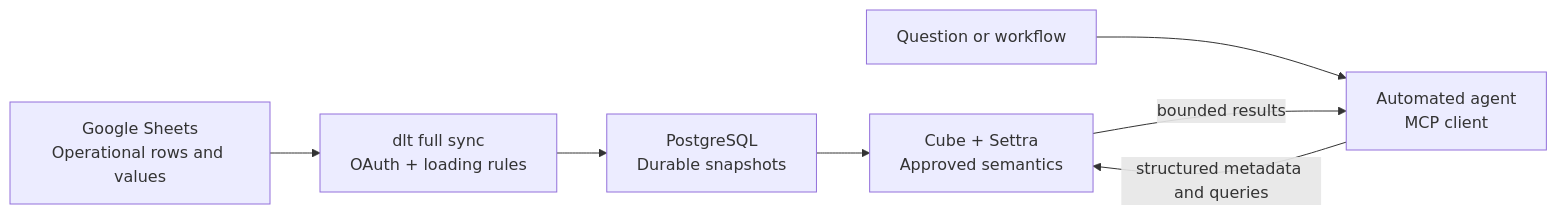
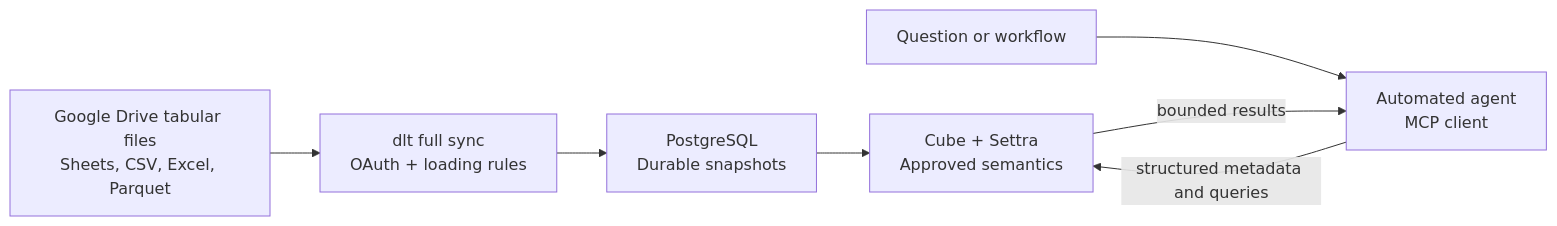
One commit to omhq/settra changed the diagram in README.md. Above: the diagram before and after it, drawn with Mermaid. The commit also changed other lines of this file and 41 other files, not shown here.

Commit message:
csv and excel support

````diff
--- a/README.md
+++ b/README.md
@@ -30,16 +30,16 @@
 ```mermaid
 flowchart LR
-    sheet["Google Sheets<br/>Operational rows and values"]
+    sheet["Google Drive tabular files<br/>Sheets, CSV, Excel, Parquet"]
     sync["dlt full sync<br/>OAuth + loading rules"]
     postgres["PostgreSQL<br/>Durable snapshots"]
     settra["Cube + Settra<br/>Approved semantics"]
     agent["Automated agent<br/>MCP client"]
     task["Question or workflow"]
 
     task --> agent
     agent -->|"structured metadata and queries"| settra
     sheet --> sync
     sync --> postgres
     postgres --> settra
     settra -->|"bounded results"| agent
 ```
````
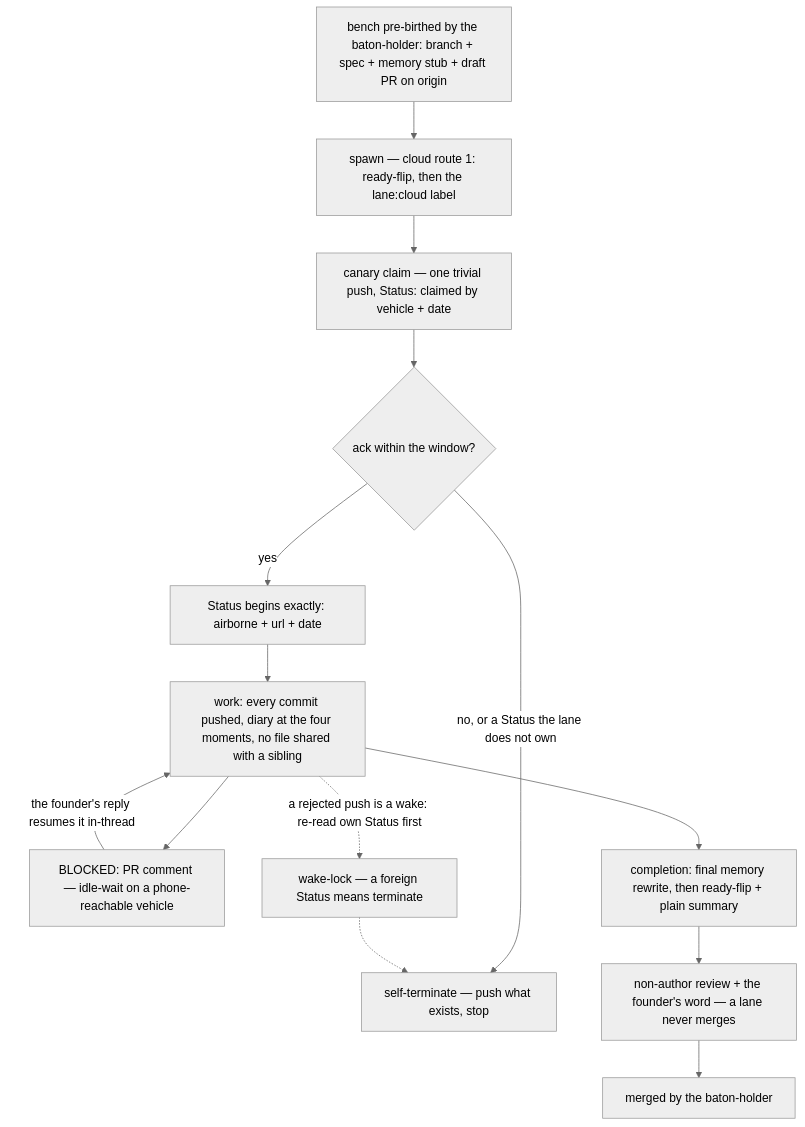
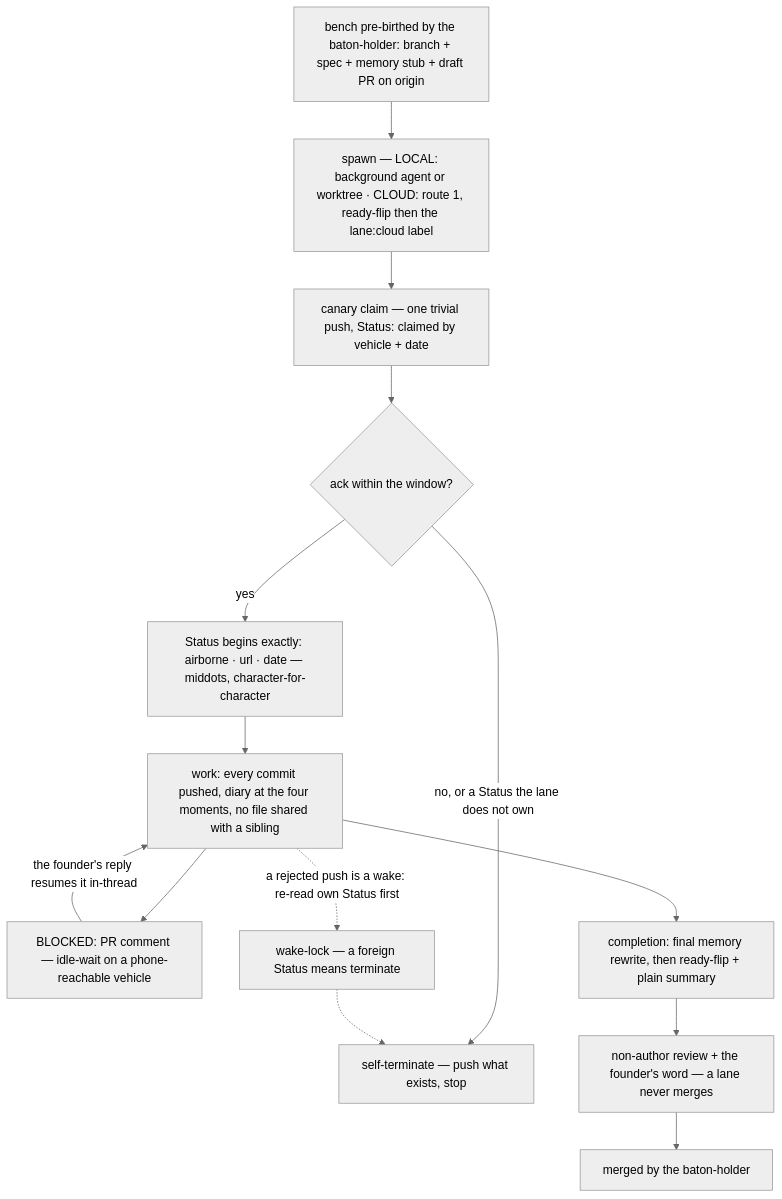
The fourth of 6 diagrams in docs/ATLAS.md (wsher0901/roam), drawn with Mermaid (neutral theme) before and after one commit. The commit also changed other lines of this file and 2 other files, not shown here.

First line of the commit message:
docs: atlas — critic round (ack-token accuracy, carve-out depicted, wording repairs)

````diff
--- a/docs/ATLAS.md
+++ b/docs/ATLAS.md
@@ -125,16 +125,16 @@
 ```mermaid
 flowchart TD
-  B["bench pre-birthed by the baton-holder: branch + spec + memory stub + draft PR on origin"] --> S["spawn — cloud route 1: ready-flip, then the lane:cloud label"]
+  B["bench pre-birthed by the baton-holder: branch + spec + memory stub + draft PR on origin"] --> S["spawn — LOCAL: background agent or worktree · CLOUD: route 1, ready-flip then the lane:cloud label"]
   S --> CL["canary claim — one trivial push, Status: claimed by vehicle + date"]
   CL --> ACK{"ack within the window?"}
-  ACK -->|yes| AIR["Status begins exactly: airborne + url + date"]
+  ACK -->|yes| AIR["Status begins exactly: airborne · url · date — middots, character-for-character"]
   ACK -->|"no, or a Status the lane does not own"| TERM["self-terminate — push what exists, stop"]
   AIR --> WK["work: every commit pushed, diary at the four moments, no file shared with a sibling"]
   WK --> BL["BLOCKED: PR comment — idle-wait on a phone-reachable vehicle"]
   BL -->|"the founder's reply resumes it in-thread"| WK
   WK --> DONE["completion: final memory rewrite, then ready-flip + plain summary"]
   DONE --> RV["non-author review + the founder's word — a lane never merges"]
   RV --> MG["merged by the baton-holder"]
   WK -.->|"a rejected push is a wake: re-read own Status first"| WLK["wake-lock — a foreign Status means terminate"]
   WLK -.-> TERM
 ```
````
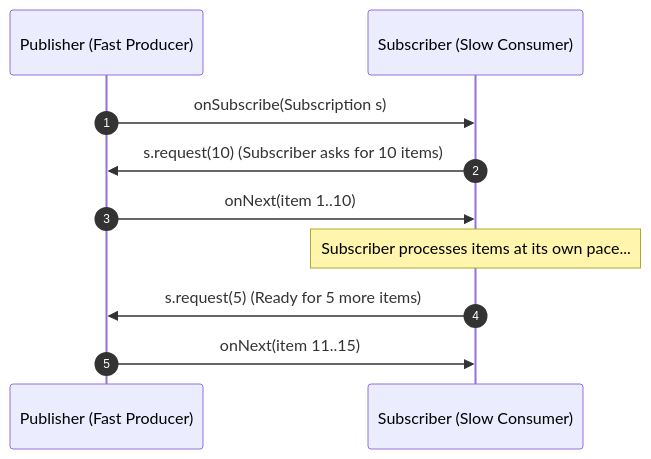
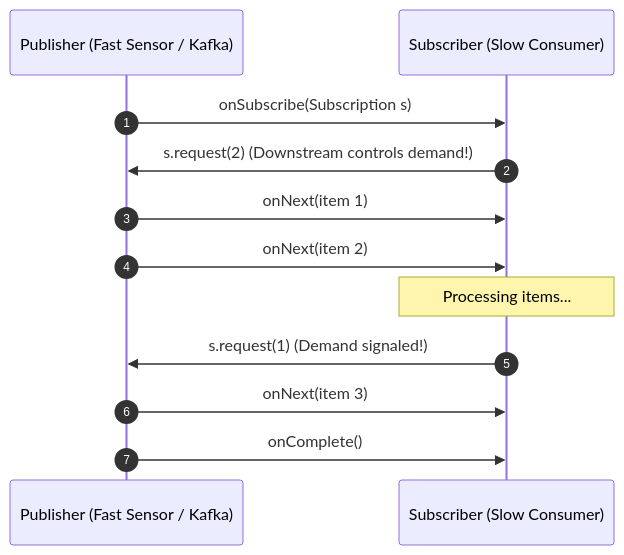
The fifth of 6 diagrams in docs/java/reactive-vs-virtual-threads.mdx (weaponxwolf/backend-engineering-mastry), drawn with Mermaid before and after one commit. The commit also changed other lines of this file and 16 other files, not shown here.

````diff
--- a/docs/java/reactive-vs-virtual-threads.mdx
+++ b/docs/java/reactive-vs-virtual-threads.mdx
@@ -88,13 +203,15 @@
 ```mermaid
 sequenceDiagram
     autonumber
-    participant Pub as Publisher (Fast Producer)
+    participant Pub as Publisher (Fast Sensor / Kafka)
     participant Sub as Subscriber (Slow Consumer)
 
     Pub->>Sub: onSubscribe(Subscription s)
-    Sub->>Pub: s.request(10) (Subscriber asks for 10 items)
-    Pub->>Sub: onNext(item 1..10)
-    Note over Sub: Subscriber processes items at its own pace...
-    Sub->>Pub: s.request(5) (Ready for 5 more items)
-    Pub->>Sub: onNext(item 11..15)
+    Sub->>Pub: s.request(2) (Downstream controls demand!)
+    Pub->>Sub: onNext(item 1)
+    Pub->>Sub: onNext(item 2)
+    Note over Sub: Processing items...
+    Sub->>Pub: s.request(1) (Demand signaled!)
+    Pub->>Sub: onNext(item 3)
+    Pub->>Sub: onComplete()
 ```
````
──────────
• [BRIEF] Leave out the pictures and retype every line above exactly.

• [SOLUTION TO THIS PROBLEM]
One commit to omhq/settra changed the diagram in README.md. Above: the diagram before and after it, drawn with Mermaid. The commit also changed other lines of this file and 41 other files, not shown here.

Commit message:
csv and excel support

````diff
--- a/README.md
+++ b/README.md
@@ -30,16 +30,16 @@
 ```mermaid
 flowchart LR
-    sheet["Google Sheets<br/>Operational rows and values"]
+    sheet["Google Drive tabular files<br/>Sheets, CSV, Excel, Parquet"]
     sync["dlt full sync<br/>OAuth + loading rules"]
     postgres["PostgreSQL<br/>Durable snapshots"]
     settra["Cube + Settra<br/>Approved semantics"]
     agent["Automated agent<br/>MCP client"]
     task["Question or workflow"]
 
     task --> agent
     agent -->|"structured metadata and queries"| settra
     sheet --> sync
     sync --> postgres
     postgres --> settra
     settra -->|"bounded results"| agent
 ```
````
The fourth of 6 diagrams in docs/ATLAS.md (wsher0901/roam), drawn with Mermaid (neutral theme) before and after one commit. The commit also changed other lines of this file and 2 other files, not shown here.

First line of the commit message:
docs: atlas — critic round (ack-token accuracy, carve-out depicted, wording repairs)

````diff
--- a/docs/ATLAS.md
+++ b/docs/ATLAS.md
@@ -125,16 +125,16 @@
 ```mermaid
 flowchart TD
-  B["bench pre-birthed by the baton-holder: branch + spec + memory stub + draft PR on origin"] --> S["spawn — cloud route 1: ready-flip, then the lane:cloud label"]
+  B["bench pre-birthed by the baton-holder: branch + spec + memory stub + draft PR on origin"] --> S["spawn — LOCAL: background agent or worktree · CLOUD: route 1, ready-flip then the lane:cloud label"]
   S --> CL["canary claim — one trivial push, Status: claimed by vehicle + date"]
   CL --> ACK{"ack within the window?"}
-  ACK -->|yes| AIR["Status begins exactly: airborne + url + date"]
+  ACK -->|yes| AIR["Status begins exactly: airborne · url · date — middots, character-for-character"]
   ACK -->|"no, or a Status the lane does not own"| TERM["self-terminate — push what exists, stop"]
   AIR --> WK["work: every commit pushed, diary at the four moments, no file shared with a sibling"]
   WK --> BL["BLOCKED: PR comment — idle-wait on a phone-reachable vehicle"]
   BL -->|"the founder's reply resumes it in-thread"| WK
   WK --> DONE["completion: final memory rewrite, then ready-flip + plain summary"]
   DONE --> RV["non-author review + the founder's word — a lane never merges"]
   RV --> MG["merged by the baton-holder"]
   WK -.->|"a rejected push is a wake: re-read own Status first"| WLK["wake-lock — a foreign Status means terminate"]
   WLK -.-> TERM
 ```
````
The fifth of 6 diagrams in docs/java/reactive-vs-virtual-threads.mdx (weaponxwolf/backend-engineering-mastry), drawn with Mermaid before and after one commit. The commit also changed other lines of this file and 16 other files, not shown here.

````diff
--- a/docs/java/reactive-vs-virtual-threads.mdx
+++ b/docs/java/reactive-vs-virtual-threads.mdx
@@ -88,13 +203,15 @@
 ```mermaid
 sequenceDiagram
     autonumber
-    participant Pub as Publisher (Fast Producer)
+    participant Pub as Publisher (Fast Sensor / Kafka)
     participant Sub as Subscriber (Slow Consumer)
 
     Pub->>Sub: onSubscribe(Subscription s)
-    Sub->>Pub: s.request(10) (Subscriber asks for 10 items)
-    Pub->>Sub: onNext(item 1..10)
-    Note over Sub: Subscriber processes items at its own pace...
-    Sub->>Pub: s.request(5) (Ready for 5 more items)
-    Pub->>Sub: onNext(item 11..15)
+    Sub->>Pub: s.request(2) (Downstream controls demand!)
+    Pub->>Sub: onNext(item 1)
+    Pub->>Sub: onNext(item 2)
+    Note over Sub: Processing items...
+    Sub->>Pub: s.request(1) (Demand signaled!)
+    Pub->>Sub: onNext(item 3)
+    Pub->>Sub: onComplete()
 ```
````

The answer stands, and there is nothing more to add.